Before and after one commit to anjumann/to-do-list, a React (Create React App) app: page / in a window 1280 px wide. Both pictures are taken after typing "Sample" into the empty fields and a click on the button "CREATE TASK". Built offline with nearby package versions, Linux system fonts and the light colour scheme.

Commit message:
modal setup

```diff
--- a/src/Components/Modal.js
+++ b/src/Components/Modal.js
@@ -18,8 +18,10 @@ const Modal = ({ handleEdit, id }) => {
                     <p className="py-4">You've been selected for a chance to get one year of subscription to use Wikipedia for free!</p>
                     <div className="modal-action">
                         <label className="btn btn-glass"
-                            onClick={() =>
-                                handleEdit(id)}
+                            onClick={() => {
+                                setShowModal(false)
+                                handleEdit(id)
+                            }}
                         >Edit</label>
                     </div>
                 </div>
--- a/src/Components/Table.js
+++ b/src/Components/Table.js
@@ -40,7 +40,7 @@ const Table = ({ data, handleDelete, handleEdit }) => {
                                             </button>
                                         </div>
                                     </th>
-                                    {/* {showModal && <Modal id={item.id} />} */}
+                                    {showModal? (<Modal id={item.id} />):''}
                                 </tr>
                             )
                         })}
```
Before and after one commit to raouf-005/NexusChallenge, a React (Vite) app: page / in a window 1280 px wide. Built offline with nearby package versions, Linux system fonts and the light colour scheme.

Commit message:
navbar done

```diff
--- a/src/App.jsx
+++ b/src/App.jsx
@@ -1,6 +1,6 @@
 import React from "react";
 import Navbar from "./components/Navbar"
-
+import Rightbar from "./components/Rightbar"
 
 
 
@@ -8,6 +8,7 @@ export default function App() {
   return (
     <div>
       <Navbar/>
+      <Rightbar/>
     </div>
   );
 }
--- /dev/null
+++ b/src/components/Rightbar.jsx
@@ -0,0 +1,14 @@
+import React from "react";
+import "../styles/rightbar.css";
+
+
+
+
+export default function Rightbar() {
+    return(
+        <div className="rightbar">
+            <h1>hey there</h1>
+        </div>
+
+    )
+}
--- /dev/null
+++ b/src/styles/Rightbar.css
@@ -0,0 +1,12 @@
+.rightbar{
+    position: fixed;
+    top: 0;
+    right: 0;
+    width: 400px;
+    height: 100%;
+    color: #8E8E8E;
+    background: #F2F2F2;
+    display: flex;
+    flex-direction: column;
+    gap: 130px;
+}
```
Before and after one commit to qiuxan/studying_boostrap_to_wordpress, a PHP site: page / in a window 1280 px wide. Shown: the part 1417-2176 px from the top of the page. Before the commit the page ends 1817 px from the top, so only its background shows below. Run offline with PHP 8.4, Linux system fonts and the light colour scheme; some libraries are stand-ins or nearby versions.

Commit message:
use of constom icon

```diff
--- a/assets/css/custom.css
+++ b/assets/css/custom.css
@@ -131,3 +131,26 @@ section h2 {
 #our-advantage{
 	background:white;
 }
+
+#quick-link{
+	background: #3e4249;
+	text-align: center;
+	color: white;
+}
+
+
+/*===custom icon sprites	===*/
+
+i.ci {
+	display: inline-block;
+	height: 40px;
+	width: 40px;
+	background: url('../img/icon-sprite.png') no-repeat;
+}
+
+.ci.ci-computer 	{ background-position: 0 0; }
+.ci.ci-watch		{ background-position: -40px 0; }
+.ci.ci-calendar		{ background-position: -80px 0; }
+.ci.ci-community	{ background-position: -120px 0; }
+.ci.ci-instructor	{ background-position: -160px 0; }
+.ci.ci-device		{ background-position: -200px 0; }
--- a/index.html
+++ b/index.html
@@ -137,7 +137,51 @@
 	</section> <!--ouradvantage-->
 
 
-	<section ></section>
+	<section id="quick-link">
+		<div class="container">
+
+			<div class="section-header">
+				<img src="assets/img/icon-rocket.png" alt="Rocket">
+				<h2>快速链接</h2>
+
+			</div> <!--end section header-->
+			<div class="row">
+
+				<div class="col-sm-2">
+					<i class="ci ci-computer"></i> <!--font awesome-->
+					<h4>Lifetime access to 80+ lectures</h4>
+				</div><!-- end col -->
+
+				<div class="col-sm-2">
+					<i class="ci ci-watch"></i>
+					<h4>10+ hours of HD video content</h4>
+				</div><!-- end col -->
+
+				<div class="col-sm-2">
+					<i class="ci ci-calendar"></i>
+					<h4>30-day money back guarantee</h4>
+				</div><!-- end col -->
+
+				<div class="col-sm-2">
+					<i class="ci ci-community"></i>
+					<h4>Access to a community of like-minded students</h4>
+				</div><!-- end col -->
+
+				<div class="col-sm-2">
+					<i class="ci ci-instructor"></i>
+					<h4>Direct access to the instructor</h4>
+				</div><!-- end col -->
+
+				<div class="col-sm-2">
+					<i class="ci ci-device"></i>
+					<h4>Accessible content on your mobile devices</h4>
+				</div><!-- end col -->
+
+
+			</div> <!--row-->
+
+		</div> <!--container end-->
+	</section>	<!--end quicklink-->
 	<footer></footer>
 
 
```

========================================

Working from the listing above, pick out every line that has "React" and copy it.

→ EXPECTED OUTPUT:
Before and after one commit to anjumann/to-do-list, a React (Create React App) app: page / in a window 1280 px wide. Both pictures are taken after typing "Sample" into the empty fields and a click on the button "CREATE TASK". Built offline with nearby package versions, Linux system fonts and the light colour scheme.
Before and after one commit to raouf-005/NexusChallenge, a React (Vite) app: page / in a window 1280 px wide. Built offline with nearby package versions, Linux system fonts and the light colour scheme.
 import React from "react";
+import React from "react";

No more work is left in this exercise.